Cholesterol depletion inhibits Na+,K+-ATPase activity in a near-native membrane environment10 September 2019

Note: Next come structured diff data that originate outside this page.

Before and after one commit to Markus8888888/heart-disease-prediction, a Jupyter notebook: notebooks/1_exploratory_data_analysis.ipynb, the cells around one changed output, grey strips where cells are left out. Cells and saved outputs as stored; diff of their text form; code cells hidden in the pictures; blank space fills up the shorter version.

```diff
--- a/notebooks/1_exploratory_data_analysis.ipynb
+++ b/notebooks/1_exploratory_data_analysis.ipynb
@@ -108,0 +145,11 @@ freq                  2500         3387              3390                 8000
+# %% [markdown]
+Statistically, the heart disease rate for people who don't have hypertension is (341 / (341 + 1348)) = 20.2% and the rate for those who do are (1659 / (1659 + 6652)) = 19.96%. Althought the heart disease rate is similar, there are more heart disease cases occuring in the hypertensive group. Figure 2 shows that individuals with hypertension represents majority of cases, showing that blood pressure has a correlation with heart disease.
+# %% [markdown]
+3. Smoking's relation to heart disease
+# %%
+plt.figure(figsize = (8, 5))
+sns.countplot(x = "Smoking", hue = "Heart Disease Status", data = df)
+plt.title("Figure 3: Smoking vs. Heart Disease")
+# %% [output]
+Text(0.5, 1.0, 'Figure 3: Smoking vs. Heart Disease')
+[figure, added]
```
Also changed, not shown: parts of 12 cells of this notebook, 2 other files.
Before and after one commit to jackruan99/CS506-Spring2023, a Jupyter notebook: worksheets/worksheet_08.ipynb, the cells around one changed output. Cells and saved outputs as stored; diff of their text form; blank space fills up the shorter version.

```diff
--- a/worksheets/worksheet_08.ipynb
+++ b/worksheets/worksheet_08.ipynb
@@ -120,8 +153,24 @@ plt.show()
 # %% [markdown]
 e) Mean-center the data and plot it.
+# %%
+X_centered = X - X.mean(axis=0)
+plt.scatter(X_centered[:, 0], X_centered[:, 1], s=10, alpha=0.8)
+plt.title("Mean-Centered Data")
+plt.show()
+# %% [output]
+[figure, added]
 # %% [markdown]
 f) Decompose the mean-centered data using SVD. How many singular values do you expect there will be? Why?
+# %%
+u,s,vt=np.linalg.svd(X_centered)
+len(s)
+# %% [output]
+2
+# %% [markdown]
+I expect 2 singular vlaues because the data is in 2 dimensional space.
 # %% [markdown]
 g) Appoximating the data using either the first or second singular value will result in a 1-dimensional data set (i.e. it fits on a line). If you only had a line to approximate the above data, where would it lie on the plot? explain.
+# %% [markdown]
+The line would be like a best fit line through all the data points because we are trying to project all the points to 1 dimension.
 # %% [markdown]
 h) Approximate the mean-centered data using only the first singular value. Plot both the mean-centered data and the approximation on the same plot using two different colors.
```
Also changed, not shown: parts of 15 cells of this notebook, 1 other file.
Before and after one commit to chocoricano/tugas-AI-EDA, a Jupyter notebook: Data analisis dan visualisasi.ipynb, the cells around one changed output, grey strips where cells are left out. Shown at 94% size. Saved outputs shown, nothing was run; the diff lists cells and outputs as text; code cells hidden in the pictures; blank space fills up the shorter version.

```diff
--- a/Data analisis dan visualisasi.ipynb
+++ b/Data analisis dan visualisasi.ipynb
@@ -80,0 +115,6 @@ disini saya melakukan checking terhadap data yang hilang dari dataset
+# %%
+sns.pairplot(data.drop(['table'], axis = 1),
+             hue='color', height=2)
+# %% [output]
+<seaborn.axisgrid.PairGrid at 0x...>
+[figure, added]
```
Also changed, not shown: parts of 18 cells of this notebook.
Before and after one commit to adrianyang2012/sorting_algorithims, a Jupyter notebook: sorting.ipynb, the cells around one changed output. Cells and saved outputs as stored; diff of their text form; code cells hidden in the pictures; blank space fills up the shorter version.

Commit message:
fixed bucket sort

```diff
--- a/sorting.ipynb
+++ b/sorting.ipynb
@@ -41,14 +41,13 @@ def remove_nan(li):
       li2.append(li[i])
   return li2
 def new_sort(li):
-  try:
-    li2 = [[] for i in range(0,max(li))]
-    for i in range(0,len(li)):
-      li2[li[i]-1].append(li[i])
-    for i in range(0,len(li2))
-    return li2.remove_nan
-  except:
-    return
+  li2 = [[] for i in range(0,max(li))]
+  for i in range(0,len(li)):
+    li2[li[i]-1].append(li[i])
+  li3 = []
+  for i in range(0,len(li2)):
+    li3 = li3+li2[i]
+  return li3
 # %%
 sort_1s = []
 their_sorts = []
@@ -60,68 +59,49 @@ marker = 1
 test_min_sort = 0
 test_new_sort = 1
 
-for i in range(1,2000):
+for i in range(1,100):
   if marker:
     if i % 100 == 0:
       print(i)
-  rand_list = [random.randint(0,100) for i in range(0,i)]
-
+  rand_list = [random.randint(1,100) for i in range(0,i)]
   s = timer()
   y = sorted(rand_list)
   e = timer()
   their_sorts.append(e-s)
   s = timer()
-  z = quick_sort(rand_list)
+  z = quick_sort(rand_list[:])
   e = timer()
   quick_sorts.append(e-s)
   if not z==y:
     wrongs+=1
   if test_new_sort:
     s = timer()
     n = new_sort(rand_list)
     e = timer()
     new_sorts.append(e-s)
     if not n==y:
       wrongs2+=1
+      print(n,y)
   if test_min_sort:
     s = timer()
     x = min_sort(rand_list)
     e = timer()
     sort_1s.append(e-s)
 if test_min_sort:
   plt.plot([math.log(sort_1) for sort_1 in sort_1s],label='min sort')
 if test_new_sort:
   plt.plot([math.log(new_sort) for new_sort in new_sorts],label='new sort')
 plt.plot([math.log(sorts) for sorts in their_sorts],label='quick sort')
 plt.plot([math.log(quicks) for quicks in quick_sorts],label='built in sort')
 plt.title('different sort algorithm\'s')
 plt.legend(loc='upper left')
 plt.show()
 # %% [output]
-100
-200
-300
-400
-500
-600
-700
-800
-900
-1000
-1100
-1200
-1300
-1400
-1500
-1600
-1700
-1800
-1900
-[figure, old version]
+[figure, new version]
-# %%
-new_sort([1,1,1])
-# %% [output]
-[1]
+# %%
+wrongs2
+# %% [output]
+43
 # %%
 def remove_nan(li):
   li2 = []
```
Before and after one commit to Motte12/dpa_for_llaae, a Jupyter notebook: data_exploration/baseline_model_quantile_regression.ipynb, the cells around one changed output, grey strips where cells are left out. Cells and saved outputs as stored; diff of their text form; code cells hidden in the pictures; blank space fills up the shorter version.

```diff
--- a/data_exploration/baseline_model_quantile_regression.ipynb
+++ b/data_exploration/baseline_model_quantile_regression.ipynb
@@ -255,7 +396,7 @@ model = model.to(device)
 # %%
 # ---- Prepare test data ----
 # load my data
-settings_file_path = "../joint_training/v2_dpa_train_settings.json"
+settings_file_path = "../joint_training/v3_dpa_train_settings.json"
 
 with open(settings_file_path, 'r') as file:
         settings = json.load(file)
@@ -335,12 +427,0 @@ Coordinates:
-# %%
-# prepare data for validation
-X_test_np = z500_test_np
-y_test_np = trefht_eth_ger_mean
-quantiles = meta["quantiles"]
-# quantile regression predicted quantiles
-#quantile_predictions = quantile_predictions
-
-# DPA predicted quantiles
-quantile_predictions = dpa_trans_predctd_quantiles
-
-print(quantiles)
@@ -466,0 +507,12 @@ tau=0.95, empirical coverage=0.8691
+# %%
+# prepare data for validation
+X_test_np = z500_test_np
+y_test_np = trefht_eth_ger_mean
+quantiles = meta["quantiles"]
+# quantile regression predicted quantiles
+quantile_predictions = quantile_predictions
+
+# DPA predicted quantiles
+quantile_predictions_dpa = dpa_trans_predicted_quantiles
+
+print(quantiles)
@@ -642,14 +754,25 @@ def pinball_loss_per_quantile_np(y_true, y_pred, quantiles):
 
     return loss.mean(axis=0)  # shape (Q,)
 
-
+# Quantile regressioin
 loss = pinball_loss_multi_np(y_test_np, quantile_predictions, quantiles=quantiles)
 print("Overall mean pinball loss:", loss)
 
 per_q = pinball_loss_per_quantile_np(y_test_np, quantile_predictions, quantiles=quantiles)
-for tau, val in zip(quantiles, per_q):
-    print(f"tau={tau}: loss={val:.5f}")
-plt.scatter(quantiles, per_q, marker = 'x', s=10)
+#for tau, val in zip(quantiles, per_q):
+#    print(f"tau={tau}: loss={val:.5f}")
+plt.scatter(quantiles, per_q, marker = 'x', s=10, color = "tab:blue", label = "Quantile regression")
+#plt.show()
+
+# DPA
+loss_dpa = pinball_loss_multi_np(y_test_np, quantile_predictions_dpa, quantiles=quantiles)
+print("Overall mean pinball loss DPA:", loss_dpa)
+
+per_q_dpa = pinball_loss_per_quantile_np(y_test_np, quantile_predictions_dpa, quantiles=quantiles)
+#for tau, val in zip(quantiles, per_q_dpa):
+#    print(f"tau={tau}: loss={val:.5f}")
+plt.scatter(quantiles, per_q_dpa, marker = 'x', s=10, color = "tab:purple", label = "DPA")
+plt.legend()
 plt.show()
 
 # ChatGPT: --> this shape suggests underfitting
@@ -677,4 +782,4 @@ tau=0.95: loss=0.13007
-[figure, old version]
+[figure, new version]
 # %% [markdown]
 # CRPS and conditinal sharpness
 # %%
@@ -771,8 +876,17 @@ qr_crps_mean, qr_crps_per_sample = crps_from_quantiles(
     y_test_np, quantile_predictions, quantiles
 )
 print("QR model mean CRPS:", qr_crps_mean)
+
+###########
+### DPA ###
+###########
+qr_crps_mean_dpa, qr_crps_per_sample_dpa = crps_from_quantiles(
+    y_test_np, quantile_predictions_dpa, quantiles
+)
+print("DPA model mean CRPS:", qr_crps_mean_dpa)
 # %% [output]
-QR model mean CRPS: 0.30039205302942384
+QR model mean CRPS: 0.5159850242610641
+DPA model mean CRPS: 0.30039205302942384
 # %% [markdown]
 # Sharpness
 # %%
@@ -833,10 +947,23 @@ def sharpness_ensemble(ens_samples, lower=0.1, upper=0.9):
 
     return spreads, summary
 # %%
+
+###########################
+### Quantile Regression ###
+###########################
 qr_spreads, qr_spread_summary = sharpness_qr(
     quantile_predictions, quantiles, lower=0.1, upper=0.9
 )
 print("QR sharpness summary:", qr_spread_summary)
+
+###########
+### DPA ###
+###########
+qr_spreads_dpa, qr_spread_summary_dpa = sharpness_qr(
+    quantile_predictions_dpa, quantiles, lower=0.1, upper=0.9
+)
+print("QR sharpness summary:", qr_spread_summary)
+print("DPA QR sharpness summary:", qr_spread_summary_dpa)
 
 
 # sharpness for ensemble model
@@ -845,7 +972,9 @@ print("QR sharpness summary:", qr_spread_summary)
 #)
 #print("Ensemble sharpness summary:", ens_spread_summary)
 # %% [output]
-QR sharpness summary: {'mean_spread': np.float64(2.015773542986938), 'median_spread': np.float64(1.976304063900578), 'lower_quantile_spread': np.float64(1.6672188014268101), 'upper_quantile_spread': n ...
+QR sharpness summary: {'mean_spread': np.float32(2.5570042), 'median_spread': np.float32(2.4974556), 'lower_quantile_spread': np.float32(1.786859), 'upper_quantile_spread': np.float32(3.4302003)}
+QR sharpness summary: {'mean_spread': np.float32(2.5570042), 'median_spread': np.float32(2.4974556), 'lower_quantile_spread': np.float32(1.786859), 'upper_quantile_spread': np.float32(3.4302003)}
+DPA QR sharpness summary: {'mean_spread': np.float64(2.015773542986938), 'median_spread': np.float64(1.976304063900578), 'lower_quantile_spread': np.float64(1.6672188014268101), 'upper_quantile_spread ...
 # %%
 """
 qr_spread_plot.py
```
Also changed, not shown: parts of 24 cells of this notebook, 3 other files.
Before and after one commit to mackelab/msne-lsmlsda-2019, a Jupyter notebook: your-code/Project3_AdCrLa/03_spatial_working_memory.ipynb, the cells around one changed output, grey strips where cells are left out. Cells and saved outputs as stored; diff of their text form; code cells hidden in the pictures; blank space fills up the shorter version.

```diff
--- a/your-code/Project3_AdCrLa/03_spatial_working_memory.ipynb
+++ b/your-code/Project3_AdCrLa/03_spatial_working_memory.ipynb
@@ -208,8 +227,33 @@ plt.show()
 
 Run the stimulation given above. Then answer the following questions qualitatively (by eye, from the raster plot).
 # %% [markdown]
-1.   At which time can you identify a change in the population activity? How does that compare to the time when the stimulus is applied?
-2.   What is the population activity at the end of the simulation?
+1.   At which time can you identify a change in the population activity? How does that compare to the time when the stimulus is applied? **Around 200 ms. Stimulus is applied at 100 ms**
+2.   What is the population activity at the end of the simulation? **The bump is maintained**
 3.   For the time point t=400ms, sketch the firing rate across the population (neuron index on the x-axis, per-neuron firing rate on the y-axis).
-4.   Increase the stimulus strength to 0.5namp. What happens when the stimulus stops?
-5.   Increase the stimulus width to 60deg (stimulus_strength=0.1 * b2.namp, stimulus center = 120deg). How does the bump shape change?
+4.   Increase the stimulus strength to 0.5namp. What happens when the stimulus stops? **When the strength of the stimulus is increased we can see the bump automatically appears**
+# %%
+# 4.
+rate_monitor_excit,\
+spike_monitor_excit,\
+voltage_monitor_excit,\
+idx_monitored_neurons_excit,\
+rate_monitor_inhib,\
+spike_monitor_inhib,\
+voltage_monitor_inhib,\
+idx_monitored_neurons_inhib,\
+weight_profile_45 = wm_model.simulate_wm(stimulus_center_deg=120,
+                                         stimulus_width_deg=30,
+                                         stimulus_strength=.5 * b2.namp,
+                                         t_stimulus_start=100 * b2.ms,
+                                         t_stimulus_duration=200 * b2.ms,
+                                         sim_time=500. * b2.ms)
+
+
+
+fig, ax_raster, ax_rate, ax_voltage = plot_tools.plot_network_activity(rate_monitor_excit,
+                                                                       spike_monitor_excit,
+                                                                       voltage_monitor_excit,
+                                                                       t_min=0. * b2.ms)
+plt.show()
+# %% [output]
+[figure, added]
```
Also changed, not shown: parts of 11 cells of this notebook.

Cholesterol’s effects on Na+,K+-ATPase reconstituted in phospholipid vesicles have been extensively studied. However, previous studies have reported both cholesterol-mediated stimulation and inhibition of Na+,K+-ATPase activity. Here, using partial reaction kinetics determined via stopped-flow experiments, we studied cholesterol’s effect on Na+,K+-ATPase in a near-native environment in which purified membrane fragments were depleted of cholesterol with methyl-β-cyclodextrin (mβCD). The mβCD-treated Na+,K+-ATPase had significantly reduced overall activity and exhibited decreased observed rate constants for ATP phosphorylation (ENa+3 → E2P, i.e. phosphorylation by ATP and Na+ occlusion from the cytoplasm) and K+ deocclusion with subsequent intracellular Na+ binding (E2K+2 → E1Na+3). However, cholesterol depletion did not affect the observed rate constant for K+ occlusion by phosphorylated Na+,K+-ATPase on the extracellular face and subsequent dephosphorylation (E2P → E2K+2). Thus, partial reactions involving cation binding and release at the protein’s intracellular side were most dependent on cholesterol. Fluorescence measurements with the probe eosin indicated that cholesterol depletion stabilizes the unphosphorylated E2 state relative to E1, and the cholesterol depletion-induced slowing of ATP phosphorylation kinetics was consistent with partial conversion of Na+,K+-ATPase into the E2 state, requiring a slow E2 → E1 transition before the phosphorylation. Molecular dynamics simulations of Na+,K+-ATPase in membranes with 40 mol% cholesterol revealed cholesterol interaction sites that differ markedly among protein conformations. They further disclosed state-dependent effects on membrane shape, with the E2 state being likely disfavored in cholesterol-rich bilayers relative to the E1P state because of a greater hydrophobic mismatch. In summary, cholesterol extraction from membranes significantly decreases Na+,K+-ATPase steady-state activity.